The next time you do it you know what to expect, how long it takes, and you begin developing your own routines. Over time it gets easier and easier. The seasoned traveller doesn’t even give it a second thought. It’s the same with almost anything. Aspects that feel overwhelming first time, become water off a duck’s back before long.
Same Construct, Different Context
You can use other experiences to make sense of novel experiences. You don’t go back to step one when you go to an airport you’ve never been to before. Know what you need to do, you navigate the situation within a frame of reference developed through past experiences. You might find yourself in deeper waters but at least now you know how to swim.
How do we get there? It’s all well and good saying we develop personal constructs that help us swim in deep waters, but how do we move through the shallows in a way that suits us?
A couple of suggestions…
Do it with someone else first. If you’ve never flown before then going alone on your first time could be exceedingly overwhelming. Build up frames of reference with other people you trust. Have some fun building frames of reference, going to new places together to see how things work.

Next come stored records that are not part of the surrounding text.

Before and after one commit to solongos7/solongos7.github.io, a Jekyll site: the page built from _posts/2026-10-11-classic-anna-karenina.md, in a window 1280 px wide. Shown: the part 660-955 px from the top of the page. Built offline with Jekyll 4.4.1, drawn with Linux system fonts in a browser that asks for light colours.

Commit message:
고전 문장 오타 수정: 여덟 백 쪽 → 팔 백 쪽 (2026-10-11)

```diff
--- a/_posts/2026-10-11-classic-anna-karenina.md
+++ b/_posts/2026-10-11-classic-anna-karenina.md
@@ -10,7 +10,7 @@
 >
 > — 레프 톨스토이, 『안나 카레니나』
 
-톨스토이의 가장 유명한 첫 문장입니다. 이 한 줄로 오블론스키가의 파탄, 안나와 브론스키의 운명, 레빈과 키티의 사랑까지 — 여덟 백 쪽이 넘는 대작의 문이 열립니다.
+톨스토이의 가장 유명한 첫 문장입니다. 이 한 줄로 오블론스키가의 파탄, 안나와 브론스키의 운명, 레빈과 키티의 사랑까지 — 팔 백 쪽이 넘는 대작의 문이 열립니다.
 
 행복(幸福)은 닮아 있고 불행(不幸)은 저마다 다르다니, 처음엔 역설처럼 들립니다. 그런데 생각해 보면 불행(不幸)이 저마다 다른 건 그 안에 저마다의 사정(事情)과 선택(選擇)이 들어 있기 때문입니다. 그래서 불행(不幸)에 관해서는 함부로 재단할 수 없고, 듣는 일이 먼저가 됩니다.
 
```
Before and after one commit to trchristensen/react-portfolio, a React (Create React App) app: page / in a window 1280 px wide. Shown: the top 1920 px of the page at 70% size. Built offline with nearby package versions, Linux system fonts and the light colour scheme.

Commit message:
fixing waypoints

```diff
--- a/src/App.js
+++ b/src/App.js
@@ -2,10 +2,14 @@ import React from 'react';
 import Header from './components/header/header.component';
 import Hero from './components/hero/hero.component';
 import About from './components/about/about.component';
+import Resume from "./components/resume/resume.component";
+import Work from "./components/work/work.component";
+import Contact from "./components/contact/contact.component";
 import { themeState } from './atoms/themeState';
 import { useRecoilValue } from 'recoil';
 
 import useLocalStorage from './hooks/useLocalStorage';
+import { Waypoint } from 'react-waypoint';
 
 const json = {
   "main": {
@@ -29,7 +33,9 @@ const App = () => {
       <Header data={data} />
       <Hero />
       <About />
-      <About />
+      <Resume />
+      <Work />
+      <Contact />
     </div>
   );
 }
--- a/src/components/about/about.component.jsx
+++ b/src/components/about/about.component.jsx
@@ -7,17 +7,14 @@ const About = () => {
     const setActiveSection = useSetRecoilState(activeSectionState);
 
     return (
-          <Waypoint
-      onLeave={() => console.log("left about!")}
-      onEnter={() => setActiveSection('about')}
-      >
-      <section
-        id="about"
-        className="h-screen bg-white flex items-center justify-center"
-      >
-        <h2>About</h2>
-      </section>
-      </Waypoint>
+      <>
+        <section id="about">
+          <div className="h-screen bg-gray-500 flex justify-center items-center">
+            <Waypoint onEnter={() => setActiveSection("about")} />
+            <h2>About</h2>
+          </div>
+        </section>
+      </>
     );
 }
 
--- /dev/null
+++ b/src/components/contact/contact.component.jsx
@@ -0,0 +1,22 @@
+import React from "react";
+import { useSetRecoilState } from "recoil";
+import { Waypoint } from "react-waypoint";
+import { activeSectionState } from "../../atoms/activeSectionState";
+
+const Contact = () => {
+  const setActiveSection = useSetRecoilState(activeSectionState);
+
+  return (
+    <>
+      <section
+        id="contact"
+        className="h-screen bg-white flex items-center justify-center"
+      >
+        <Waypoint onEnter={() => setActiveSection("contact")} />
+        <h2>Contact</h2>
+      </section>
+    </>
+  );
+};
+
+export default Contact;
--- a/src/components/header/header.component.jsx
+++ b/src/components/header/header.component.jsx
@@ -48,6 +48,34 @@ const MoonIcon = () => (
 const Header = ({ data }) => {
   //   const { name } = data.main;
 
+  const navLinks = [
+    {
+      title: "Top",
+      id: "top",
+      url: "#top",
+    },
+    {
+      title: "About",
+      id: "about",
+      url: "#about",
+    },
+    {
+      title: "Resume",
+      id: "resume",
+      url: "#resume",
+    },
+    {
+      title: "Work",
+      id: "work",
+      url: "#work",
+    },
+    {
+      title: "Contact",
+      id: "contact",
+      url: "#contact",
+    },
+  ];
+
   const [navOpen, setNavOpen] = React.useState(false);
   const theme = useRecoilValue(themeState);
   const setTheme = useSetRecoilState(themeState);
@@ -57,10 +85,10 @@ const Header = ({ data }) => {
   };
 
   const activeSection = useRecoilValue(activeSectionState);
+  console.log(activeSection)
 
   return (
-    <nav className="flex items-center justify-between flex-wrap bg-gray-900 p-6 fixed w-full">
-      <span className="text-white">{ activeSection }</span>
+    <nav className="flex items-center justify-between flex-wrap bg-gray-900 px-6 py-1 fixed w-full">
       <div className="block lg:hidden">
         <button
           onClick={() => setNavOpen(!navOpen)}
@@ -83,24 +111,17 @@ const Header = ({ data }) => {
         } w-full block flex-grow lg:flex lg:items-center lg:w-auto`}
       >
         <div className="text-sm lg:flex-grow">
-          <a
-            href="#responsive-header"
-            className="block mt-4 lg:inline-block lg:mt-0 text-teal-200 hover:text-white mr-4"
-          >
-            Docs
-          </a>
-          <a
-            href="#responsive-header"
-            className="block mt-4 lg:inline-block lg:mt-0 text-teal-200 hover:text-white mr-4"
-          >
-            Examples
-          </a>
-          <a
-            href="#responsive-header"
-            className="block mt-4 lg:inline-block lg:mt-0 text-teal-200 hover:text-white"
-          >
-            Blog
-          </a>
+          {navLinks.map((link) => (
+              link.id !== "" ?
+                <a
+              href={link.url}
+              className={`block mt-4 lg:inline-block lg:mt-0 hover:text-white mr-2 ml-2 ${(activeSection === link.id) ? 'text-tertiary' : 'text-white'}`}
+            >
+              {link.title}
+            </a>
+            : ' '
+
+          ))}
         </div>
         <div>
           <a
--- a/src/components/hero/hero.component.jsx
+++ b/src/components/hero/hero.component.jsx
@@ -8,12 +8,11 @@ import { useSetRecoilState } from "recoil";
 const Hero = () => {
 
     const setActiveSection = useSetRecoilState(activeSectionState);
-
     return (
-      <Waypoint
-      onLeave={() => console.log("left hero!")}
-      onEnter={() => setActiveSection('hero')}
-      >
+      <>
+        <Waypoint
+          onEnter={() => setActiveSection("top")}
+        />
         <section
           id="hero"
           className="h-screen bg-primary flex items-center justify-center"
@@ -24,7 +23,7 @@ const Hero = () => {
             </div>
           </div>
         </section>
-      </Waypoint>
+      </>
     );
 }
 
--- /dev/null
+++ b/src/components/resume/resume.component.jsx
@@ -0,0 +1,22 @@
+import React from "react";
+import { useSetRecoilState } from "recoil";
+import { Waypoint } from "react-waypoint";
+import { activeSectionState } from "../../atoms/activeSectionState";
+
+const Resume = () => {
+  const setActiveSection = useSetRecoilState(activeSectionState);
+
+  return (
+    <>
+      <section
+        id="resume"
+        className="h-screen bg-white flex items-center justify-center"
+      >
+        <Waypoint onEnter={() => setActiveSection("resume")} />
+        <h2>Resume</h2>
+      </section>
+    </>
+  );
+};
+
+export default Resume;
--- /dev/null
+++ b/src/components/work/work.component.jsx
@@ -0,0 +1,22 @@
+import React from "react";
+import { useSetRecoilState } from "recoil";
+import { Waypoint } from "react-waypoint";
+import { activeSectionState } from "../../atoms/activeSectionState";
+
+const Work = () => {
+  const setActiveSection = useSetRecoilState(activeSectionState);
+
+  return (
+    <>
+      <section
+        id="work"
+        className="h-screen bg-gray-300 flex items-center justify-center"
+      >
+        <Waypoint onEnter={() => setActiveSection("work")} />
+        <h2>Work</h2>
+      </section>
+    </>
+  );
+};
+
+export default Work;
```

Then if you need to do stuff on your own you’ll have a good mental framework to function from.
Identify the biggest sources of anxiety. For me it with the scratch orchestra it was all quite anxiety provoking: staying somewhere strange, not knowing anyone, having no confidence in my own abilities (this was not just self-doubt, it was genuine) etc.
But if there are one or two aspects that you can bring into your own control and comfort zone then find them. For example, booking a hotel room so that you know where you’re staying, will be able to get away and have some control over your time.
Spend time reflecting on whether it would be necessary to be fully in the deep end, or whether you can find some areas of redemption to stay grounded and energised.
Over to You
How do you react when you’re thrown in the deep end? Do you find it helpful or does it make you want to run away as fast as possible and avoid things in the future? Please leave your response in the comments below.